→ **WHAT THIS TASK INVOLVES**
Search the data for the word "ConstraintLayout" and copy every line where it occurs.

PROVIDED DATA Start Marker

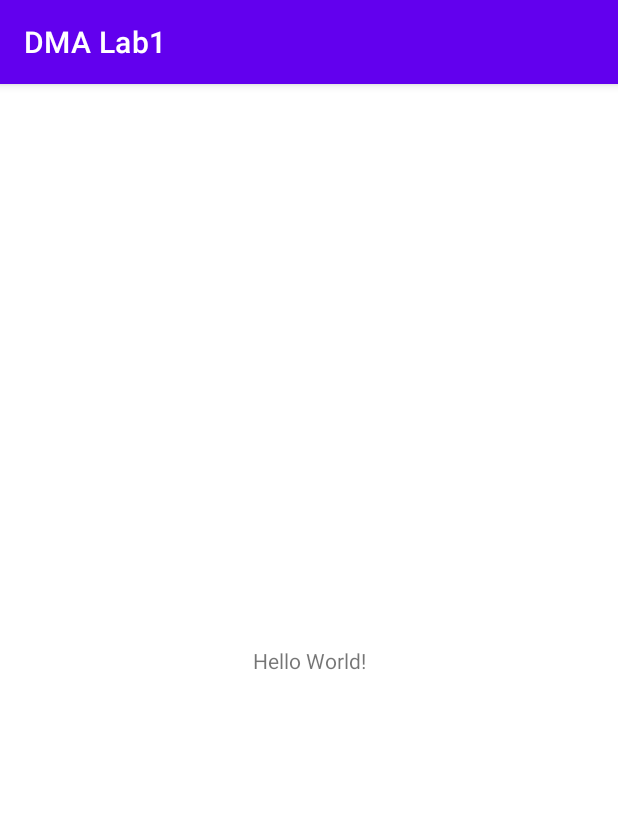
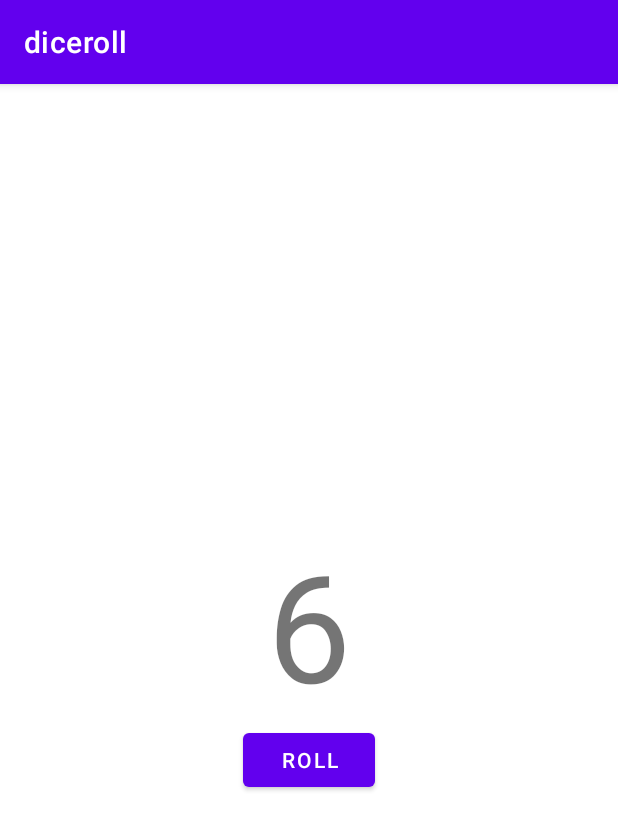
Before and after one commit to Baandana/DMA-Lab1-Dice, an Android app: the screen it shows after launch (MainActivity), on a phone screen of 412 x 824 dp. Shown: the top 830 px of the screen. Run offline under Robolectric (Android 15) with nearby library versions, the phone set to English and light mode, and no system bars.

Commit message:
Second Commit dice roller app

```diff
--- a/app/src/main/java/com/example/dmalab1/MainActivity.java
+++ b/app/src/main/java/com/example/dmalab1/MainActivity.java
@@ -1,14 +1,39 @@
 package com.example.dmalab1;
 
 import androidx.appcompat.app.AppCompatActivity;
-
 import android.os.Bundle;
+import android.view.View;
+import android.widget.Button;
+import android.widget.TextView;
+import android.widget.Toast;
+import java.util.Random;
 
 public class MainActivity extends AppCompatActivity {
+
+    private TextView diceNumber;
+    private Button rollButton;
 
     @Override
     protected void onCreate(Bundle savedInstanceState) {
         super.onCreate(savedInstanceState);
         setContentView(R.layout.activity_main);
+
+        diceNumber = findViewById(R.id.diceNumber);
+        rollButton = findViewById(R.id.rollButton);
+
+        rollButton.setOnClickListener(new View.OnClickListener() {
+            @Override
+            public void onClick(View v) {
+                // Generate a random number between 1 and 6
+                Random rand = new Random();
+                int randomNumber = rand.nextInt(6) + 1;
+
+                // Update the text view with the random number
+                diceNumber.setText(Integer.toString(randomNumber));
+
+                // Show a toast message
+                Toast.makeText(MainActivity.this, "Dice rolled", Toast.LENGTH_SHORT).show();
+            }
+        });
     }
 }
--- a/app/src/main/res/layout/activity_main.xml
+++ b/app/src/main/res/layout/activity_main.xml
@@ -1,18 +1,20 @@
-<?xml version="1.0" encoding="utf-8"?>
-<androidx.constraintlayout.widget.ConstraintLayout xmlns:android="http://schemas.android.com/apk/res/android"
-    xmlns:app="http://schemas.android.com/apk/res-auto"
-    xmlns:tools="http://schemas.android.com/tools"
+<LinearLayout xmlns:android="http://schemas.android.com/apk/res/android"
     android:layout_width="match_parent"
     android:layout_height="match_parent"
-    tools:context=".MainActivity">
+    android:orientation="vertical"
+    android:gravity="center">
 
     <TextView
+        android:id="@+id/diceNumber"
         android:layout_width="wrap_content"
         android:layout_height="wrap_content"
-        android:text="Hello World!"
-        app:layout_constraintBottom_toBottomOf="parent"
-        app:layout_constraintEnd_toEndOf="parent"
-        app:layout_constraintStart_toStartOf="parent"
-        app:layout_constraintTop_toTopOf="parent" />
+        android:textSize="100sp"
+        android:text="6" />
 
-</androidx.constraintlayout.widget.ConstraintLayout>
+    <Button
+        android:id="@+id/rollButton"
+        android:layout_width="wrap_content"
+        android:layout_height="wrap_content"
+        android:text="roll" />
+
+</LinearLayout>
--- a/app/src/main/res/values/strings.xml
+++ b/app/src/main/res/values/strings.xml
@@ -1,3 +1,5 @@
 <resources>
-    <string name="app_name">DMA Lab1</string>
+    <string name="app_name">diceroll</string>
+    <string name="roll">Roll</string>
+    <string name="_6">6</string>
 </resources>
```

PROVIDED DATA End Marker

→ **RESULT OF THIS EXERCISE**
-<androidx.constraintlayout.widget.ConstraintLayout xmlns:android="http://schemas.android.com/apk/res/android"
-</androidx.constraintlayout.widget.ConstraintLayout>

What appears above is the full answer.